(Exercise brief): Copy, from the entries below, each line where the word "MenuItem" can be found.

━━━━━ Exercise data

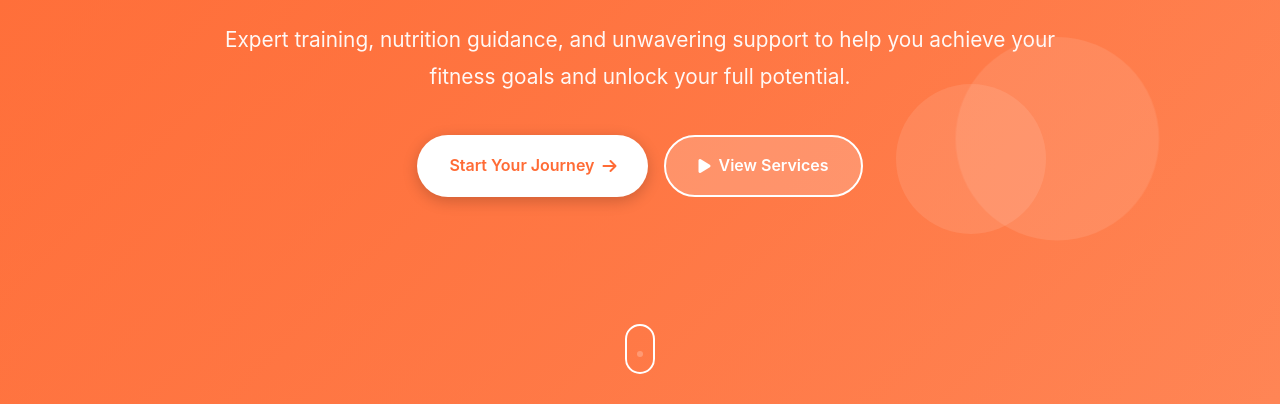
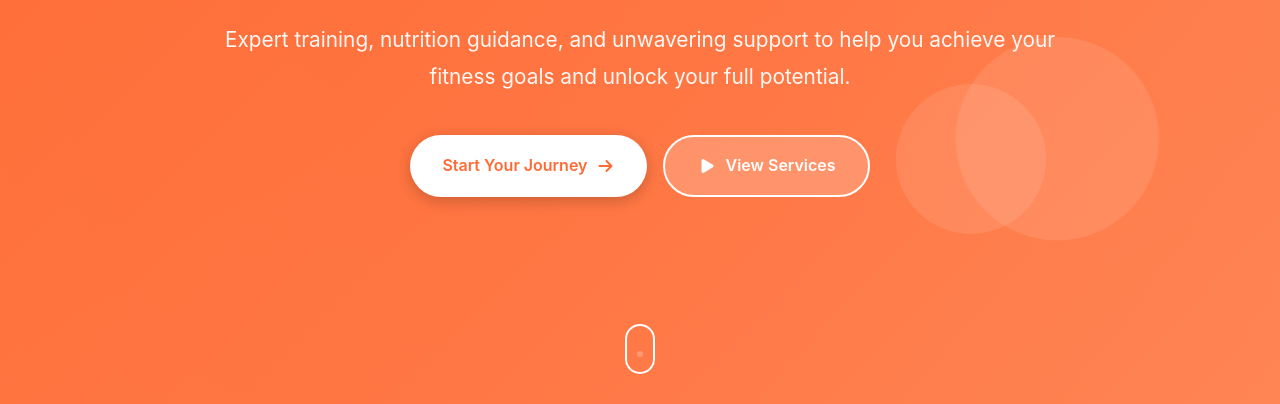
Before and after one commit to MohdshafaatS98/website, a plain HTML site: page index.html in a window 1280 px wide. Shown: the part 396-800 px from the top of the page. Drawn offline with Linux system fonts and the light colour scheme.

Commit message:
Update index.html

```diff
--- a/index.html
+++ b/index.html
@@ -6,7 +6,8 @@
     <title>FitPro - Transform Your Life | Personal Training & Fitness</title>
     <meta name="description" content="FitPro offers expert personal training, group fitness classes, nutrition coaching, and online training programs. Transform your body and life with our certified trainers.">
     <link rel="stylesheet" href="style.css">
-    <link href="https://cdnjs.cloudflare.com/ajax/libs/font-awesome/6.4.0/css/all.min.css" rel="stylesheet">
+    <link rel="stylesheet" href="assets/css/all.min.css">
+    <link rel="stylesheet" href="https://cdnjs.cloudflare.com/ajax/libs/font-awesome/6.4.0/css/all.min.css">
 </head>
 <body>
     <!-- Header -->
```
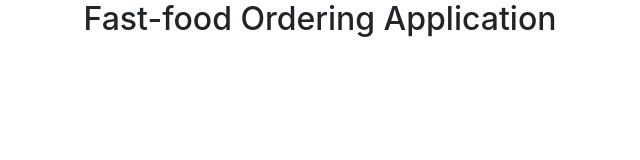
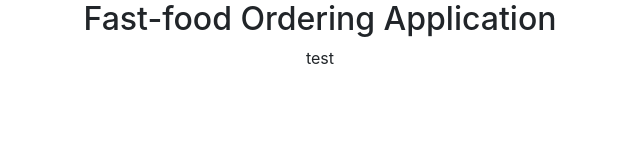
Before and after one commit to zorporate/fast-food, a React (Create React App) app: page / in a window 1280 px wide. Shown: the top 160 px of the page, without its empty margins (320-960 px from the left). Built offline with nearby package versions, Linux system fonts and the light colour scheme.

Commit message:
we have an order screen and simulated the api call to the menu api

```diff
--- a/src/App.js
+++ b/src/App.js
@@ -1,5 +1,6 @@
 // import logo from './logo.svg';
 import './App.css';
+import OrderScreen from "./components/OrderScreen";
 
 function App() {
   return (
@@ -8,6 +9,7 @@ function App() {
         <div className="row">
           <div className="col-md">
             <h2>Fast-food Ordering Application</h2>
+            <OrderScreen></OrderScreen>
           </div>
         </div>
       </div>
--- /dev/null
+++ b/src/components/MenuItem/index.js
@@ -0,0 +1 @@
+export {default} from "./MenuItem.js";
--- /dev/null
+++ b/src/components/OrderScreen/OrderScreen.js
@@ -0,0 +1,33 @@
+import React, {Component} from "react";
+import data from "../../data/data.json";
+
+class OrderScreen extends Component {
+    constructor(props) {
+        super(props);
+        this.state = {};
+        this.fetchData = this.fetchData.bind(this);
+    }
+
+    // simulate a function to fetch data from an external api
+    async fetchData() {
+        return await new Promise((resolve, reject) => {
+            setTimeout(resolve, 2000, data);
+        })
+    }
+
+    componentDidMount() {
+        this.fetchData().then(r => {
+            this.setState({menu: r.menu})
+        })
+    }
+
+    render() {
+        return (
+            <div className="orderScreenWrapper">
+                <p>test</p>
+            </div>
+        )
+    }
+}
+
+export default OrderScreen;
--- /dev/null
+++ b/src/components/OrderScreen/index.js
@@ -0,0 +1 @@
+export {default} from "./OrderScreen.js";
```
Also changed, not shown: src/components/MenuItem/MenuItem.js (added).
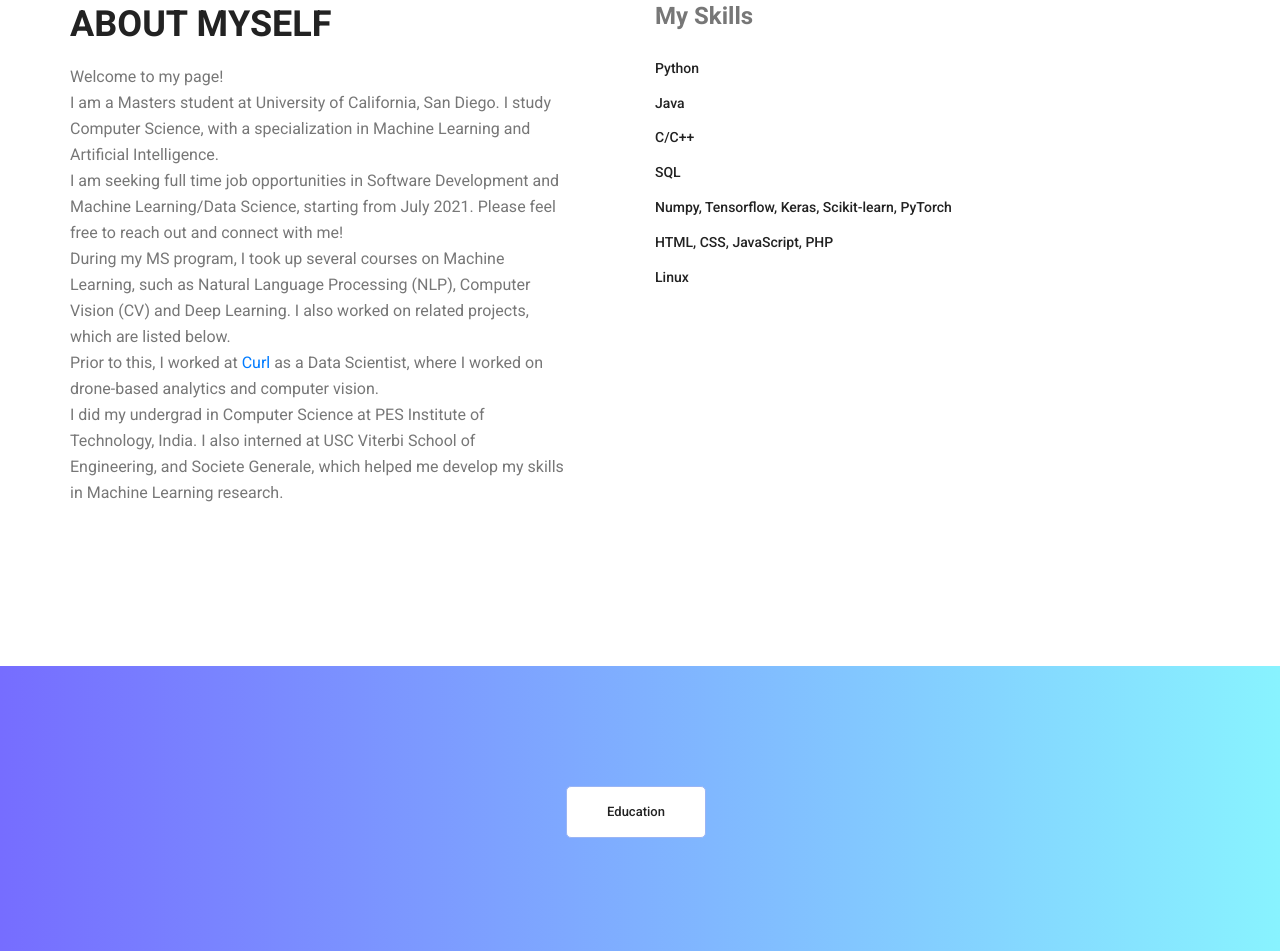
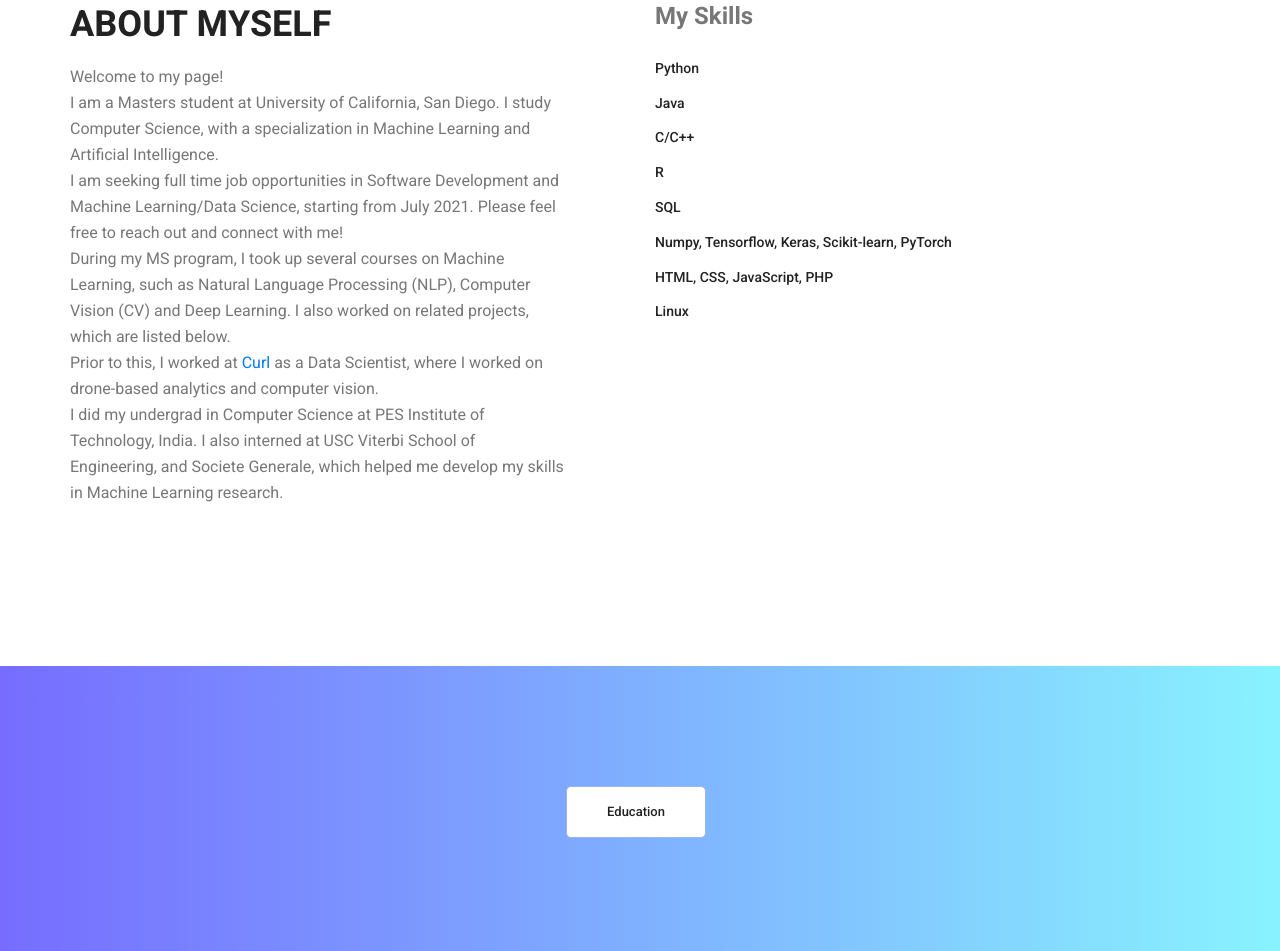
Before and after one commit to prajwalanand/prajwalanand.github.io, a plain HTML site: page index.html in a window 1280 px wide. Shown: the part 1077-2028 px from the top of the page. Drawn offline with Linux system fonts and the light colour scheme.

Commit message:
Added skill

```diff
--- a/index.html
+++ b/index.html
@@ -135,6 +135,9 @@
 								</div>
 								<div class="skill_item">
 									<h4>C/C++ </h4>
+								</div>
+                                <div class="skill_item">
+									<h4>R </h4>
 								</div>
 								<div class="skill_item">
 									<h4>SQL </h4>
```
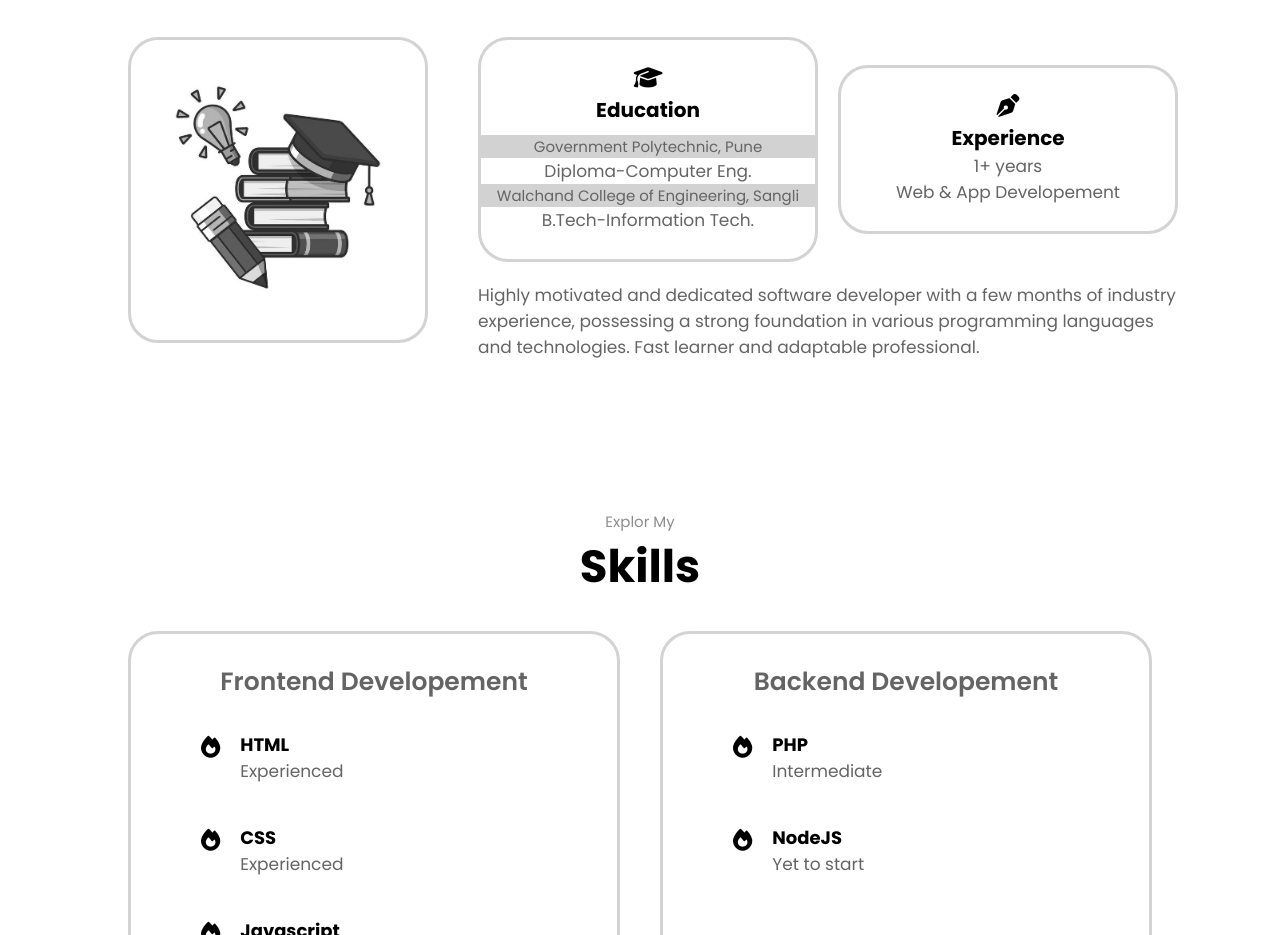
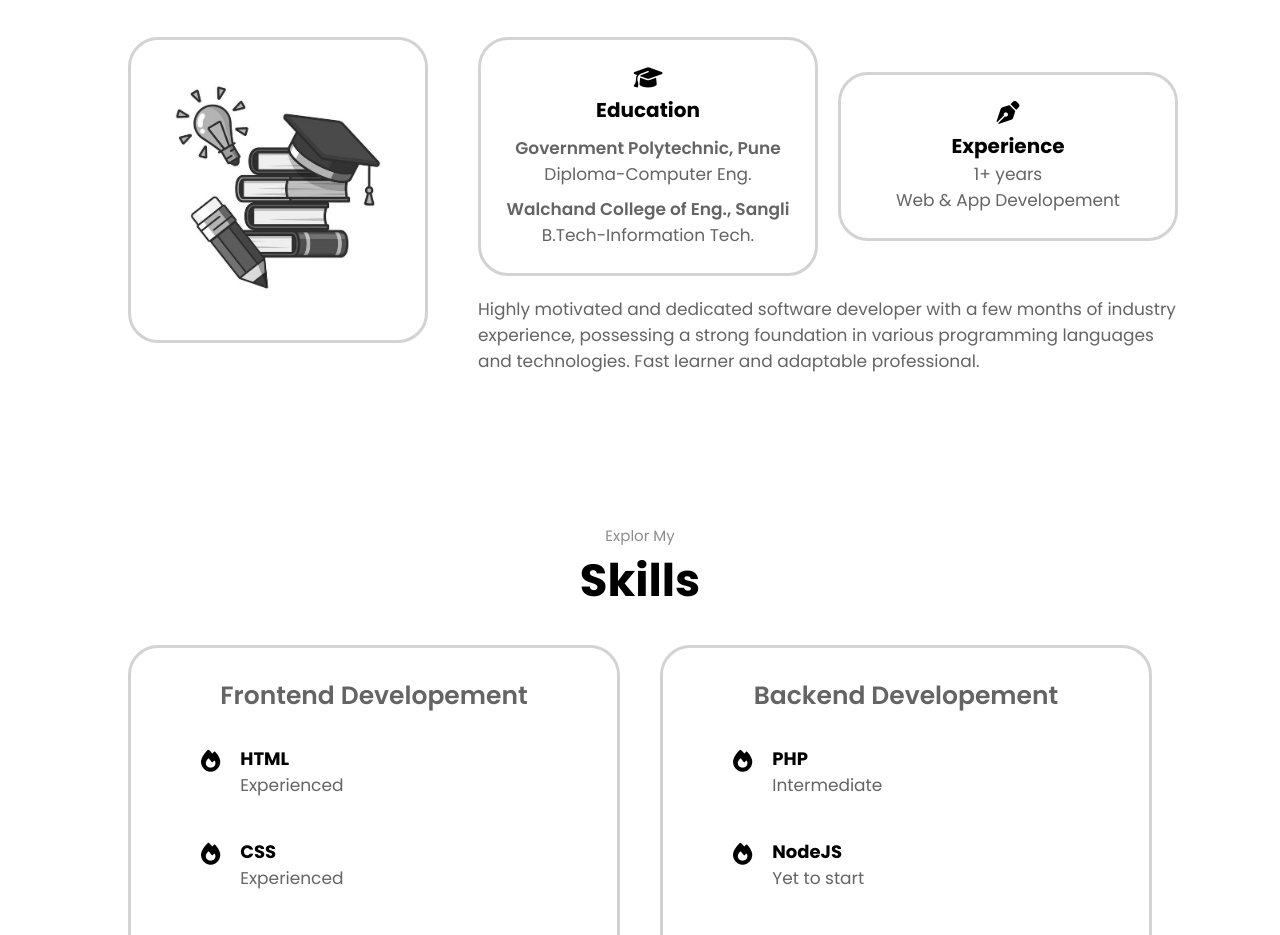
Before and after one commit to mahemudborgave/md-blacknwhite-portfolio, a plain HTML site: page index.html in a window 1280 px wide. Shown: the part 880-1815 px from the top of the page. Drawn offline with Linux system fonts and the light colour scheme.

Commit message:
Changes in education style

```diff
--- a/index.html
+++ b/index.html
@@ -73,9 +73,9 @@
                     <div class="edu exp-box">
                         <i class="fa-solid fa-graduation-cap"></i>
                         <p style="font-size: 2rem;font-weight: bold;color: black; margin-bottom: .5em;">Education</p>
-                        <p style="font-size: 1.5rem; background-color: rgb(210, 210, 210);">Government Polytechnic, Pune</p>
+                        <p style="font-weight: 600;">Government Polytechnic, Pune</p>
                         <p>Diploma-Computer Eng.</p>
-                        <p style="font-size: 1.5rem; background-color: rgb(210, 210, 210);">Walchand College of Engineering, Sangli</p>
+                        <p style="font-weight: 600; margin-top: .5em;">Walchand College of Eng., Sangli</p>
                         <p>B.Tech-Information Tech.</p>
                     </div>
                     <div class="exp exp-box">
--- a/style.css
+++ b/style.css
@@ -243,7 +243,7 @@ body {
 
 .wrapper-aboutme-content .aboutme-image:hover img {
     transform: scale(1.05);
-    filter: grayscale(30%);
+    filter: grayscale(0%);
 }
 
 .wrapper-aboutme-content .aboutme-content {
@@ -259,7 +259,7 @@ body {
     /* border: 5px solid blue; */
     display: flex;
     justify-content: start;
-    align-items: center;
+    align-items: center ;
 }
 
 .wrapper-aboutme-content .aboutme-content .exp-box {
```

━━━━━━━━━━

(Written solution):
+++ b/src/components/MenuItem/index.js
+export {default} from "./MenuItem.js";
Also changed, not shown: src/components/MenuItem/MenuItem.js (added).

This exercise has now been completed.